:: YOUR GOAL ::
I would like the records restated word for word, without the pictures.

:: DATA FOR THE TASK ::

━━━━━━

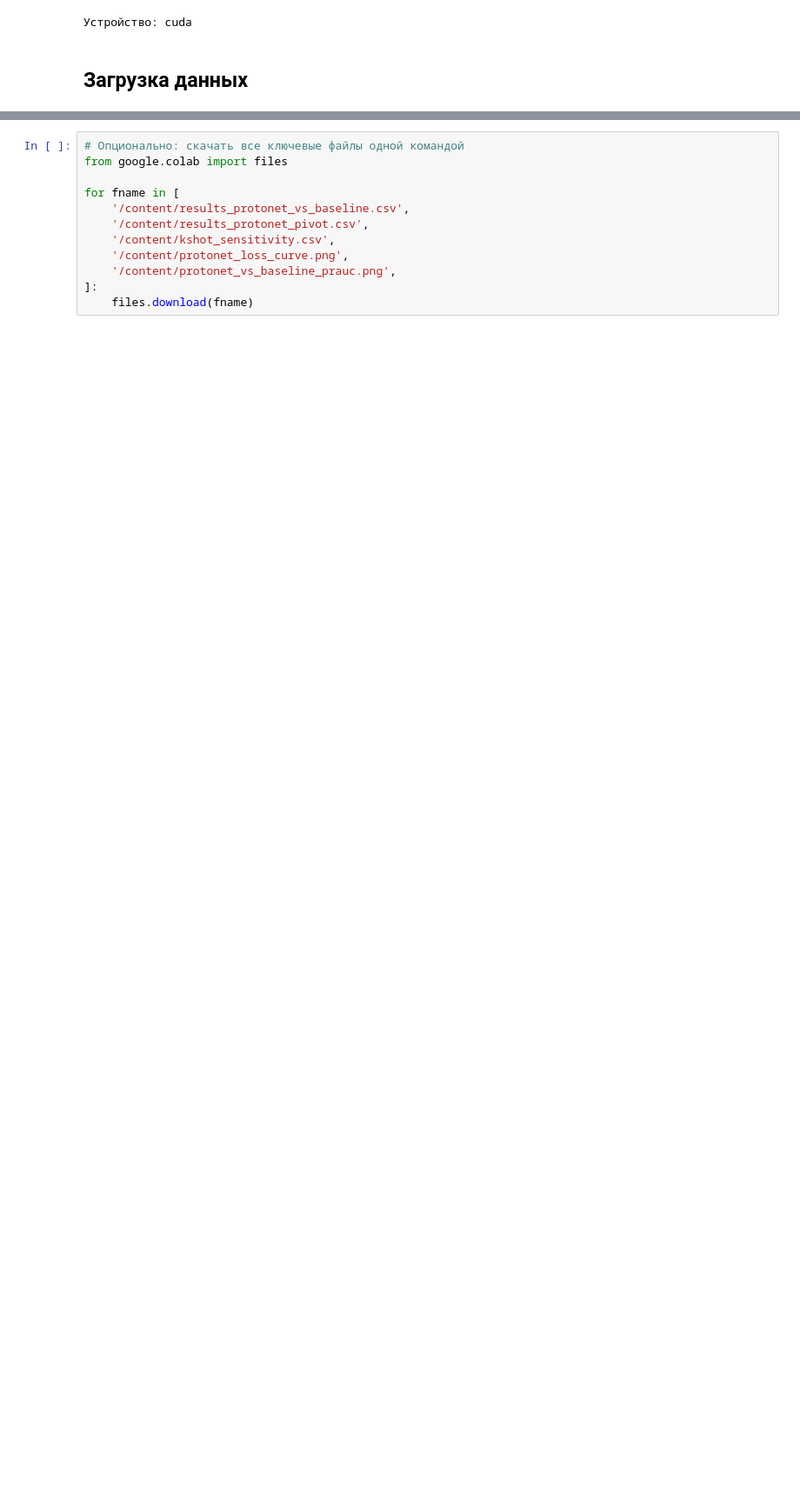
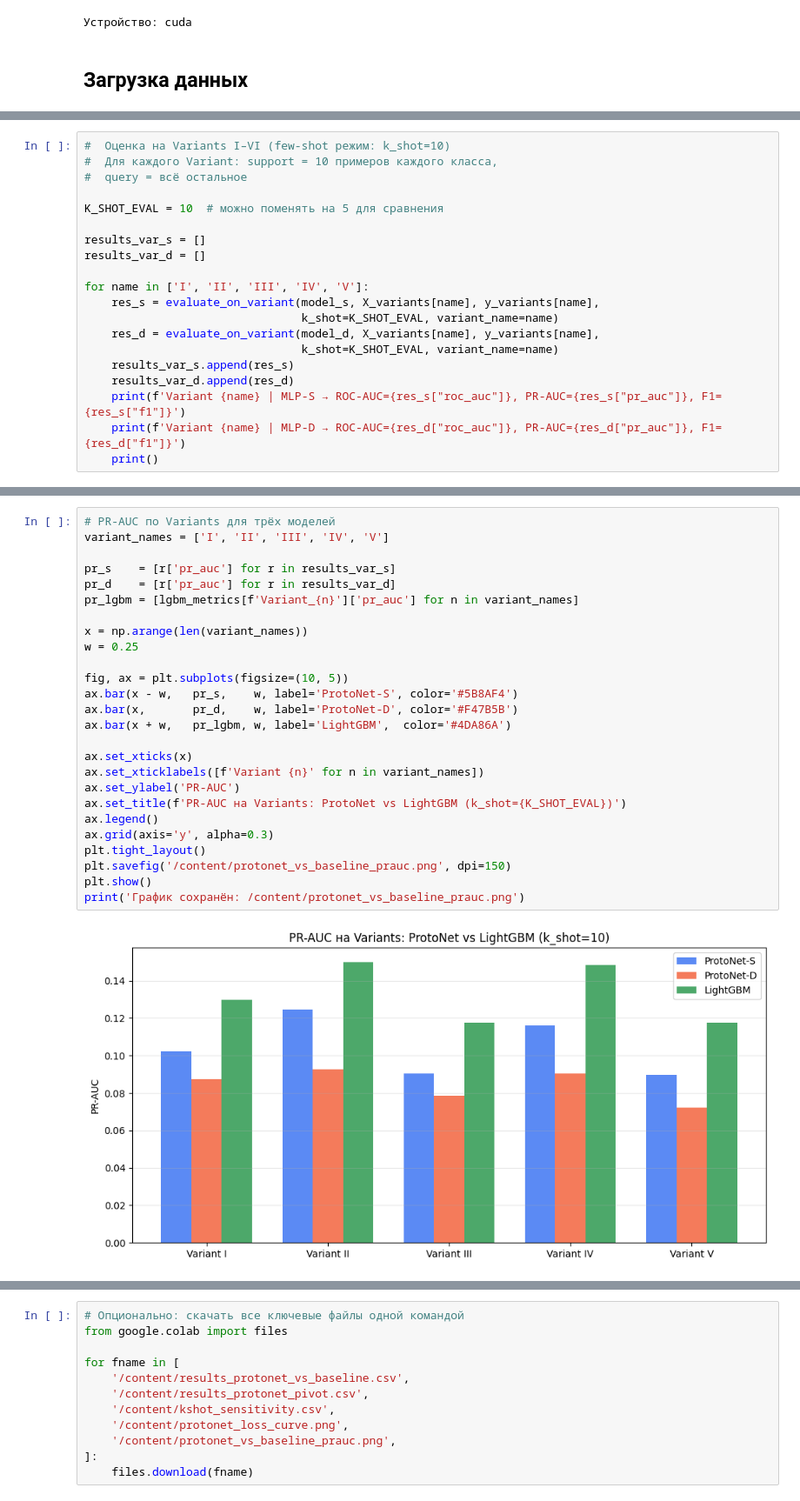
Before and after one commit to Juli-Kareva/Fraud-detection-MDS, a Jupyter notebook: Prototypical_network.ipynb, the cells around one changed output, grey strips where cells are left out. Shown at 87% size. Drawn from its saved outputs; the diff is of its cells as text; blank space fills up the shorter version.

```diff
--- a/Prototypical_network.ipynb
+++ b/Prototypical_network.ipynb
@@ -735,0 +709,20 @@ print('\nСкачайте через левую панель Colab → Files →
+# %%
+#  Оценка на Variants I–VI (few-shot режим: k_shot=10)
+#  Для каждого Variant: support = 10 примеров каждого класса,
+#  query = всё остальное
+
+K_SHOT_EVAL = 10  # можно поменять на 5 для сравнения
+
+results_var_s = []
+results_var_d = []
+
+for name in ['I', 'II', 'III', 'IV', 'V']:
+    res_s = evaluate_on_variant(model_s, X_variants[name], y_variants[name],
+                                k_shot=K_SHOT_EVAL, variant_name=name)
+    res_d = evaluate_on_variant(model_d, X_variants[name], y_variants[name],
+                                k_shot=K_SHOT_EVAL, variant_name=name)
+    results_var_s.append(res_s)
+    results_var_d.append(res_d)
+    print(f'Variant {name} | MLP-S → ROC-AUC={res_s["roc_auc"]}, PR-AUC={res_s["pr_auc"]}, F1={res_s["f1"]}')
+    print(f'Variant {name} | MLP-D → ROC-AUC={res_d["roc_auc"]}, PR-AUC={res_d["pr_auc"]}, F1={res_d["f1"]}')
+    print()
@@ -735,0 +824,28 @@ print('\nСкачайте через левую панель Colab → Files →
+# %%
+# PR-AUC по Variants для трёх моделей
+variant_names = ['I', 'II', 'III', 'IV', 'V']
+
+pr_s    = [r['pr_auc'] for r in results_var_s]
+pr_d    = [r['pr_auc'] for r in results_var_d]
+pr_lgbm = [lgbm_metrics[f'Variant_{n}']['pr_auc'] for n in variant_names]
+
+x = np.arange(len(variant_names))
+w = 0.25
+
+fig, ax = plt.subplots(figsize=(10, 5))
+ax.bar(x - w,   pr_s,    w, label='ProtoNet-S', color='#5B8AF4')
+ax.bar(x,       pr_d,    w, label='ProtoNet-D', color='#F47B5B')
+ax.bar(x + w,   pr_lgbm, w, label='LightGBM',  color='#4DA86A')
+
+ax.set_xticks(x)
+ax.set_xticklabels([f'Variant {n}' for n in variant_names])
+ax.set_ylabel('PR-AUC')
+ax.set_title(f'PR-AUC на Variants: ProtoNet vs LightGBM (k_shot={K_SHOT_EVAL})')
+ax.legend()
+ax.grid(axis='y', alpha=0.3)
+plt.tight_layout()
+plt.savefig('/content/protonet_vs_baseline_prauc.png', dpi=150)
+plt.show()
+print('График сохранён: /content/protonet_vs_baseline_prauc.png')
+# %% [output]
+[figure, added]
```
Also changed, not shown: parts of 47 cells of this notebook.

━━━━━━

:: EXPECTED OUTPUT ::
Before and after one commit to Juli-Kareva/Fraud-detection-MDS, a Jupyter notebook: Prototypical_network.ipynb, the cells around one changed output, grey strips where cells are left out. Shown at 87% size. Drawn from its saved outputs; the diff is of its cells as text; blank space fills up the shorter version.

```diff
--- a/Prototypical_network.ipynb
+++ b/Prototypical_network.ipynb
@@ -735,0 +709,20 @@ print('\nСкачайте через левую панель Colab → Files →
+# %%
+#  Оценка на Variants I–VI (few-shot режим: k_shot=10)
+#  Для каждого Variant: support = 10 примеров каждого класса,
+#  query = всё остальное
+
+K_SHOT_EVAL = 10  # можно поменять на 5 для сравнения
+
+results_var_s = []
+results_var_d = []
+
+for name in ['I', 'II', 'III', 'IV', 'V']:
+    res_s = evaluate_on_variant(model_s, X_variants[name], y_variants[name],
+                                k_shot=K_SHOT_EVAL, variant_name=name)
+    res_d = evaluate_on_variant(model_d, X_variants[name], y_variants[name],
+                                k_shot=K_SHOT_EVAL, variant_name=name)
+    results_var_s.append(res_s)
+    results_var_d.append(res_d)
+    print(f'Variant {name} | MLP-S → ROC-AUC={res_s["roc_auc"]}, PR-AUC={res_s["pr_auc"]}, F1={res_s["f1"]}')
+    print(f'Variant {name} | MLP-D → ROC-AUC={res_d["roc_auc"]}, PR-AUC={res_d["pr_auc"]}, F1={res_d["f1"]}')
+    print()
@@ -735,0 +824,28 @@ print('\nСкачайте через левую панель Colab → Files →
+# %%
+# PR-AUC по Variants для трёх моделей
+variant_names = ['I', 'II', 'III', 'IV', 'V']
+
+pr_s    = [r['pr_auc'] for r in results_var_s]
+pr_d    = [r['pr_auc'] for r in results_var_d]
+pr_lgbm = [lgbm_metrics[f'Variant_{n}']['pr_auc'] for n in variant_names]
+
+x = np.arange(len(variant_names))
+w = 0.25
+
+fig, ax = plt.subplots(figsize=(10, 5))
+ax.bar(x - w,   pr_s,    w, label='ProtoNet-S', color='#5B8AF4')
+ax.bar(x,       pr_d,    w, label='ProtoNet-D', color='#F47B5B')
+ax.bar(x + w,   pr_lgbm, w, label='LightGBM',  color='#4DA86A')
+
+ax.set_xticks(x)
+ax.set_xticklabels([f'Variant {n}' for n in variant_names])
+ax.set_ylabel('PR-AUC')
+ax.set_title(f'PR-AUC на Variants: ProtoNet vs LightGBM (k_shot={K_SHOT_EVAL})')
+ax.legend()
+ax.grid(axis='y', alpha=0.3)
+plt.tight_layout()
+plt.savefig('/content/protonet_vs_baseline_prauc.png', dpi=150)
+plt.show()
+print('График сохранён: /content/protonet_vs_baseline_prauc.png')
+# %% [output]
+[figure, added]
```
Also changed, not shown: parts of 47 cells of this notebook.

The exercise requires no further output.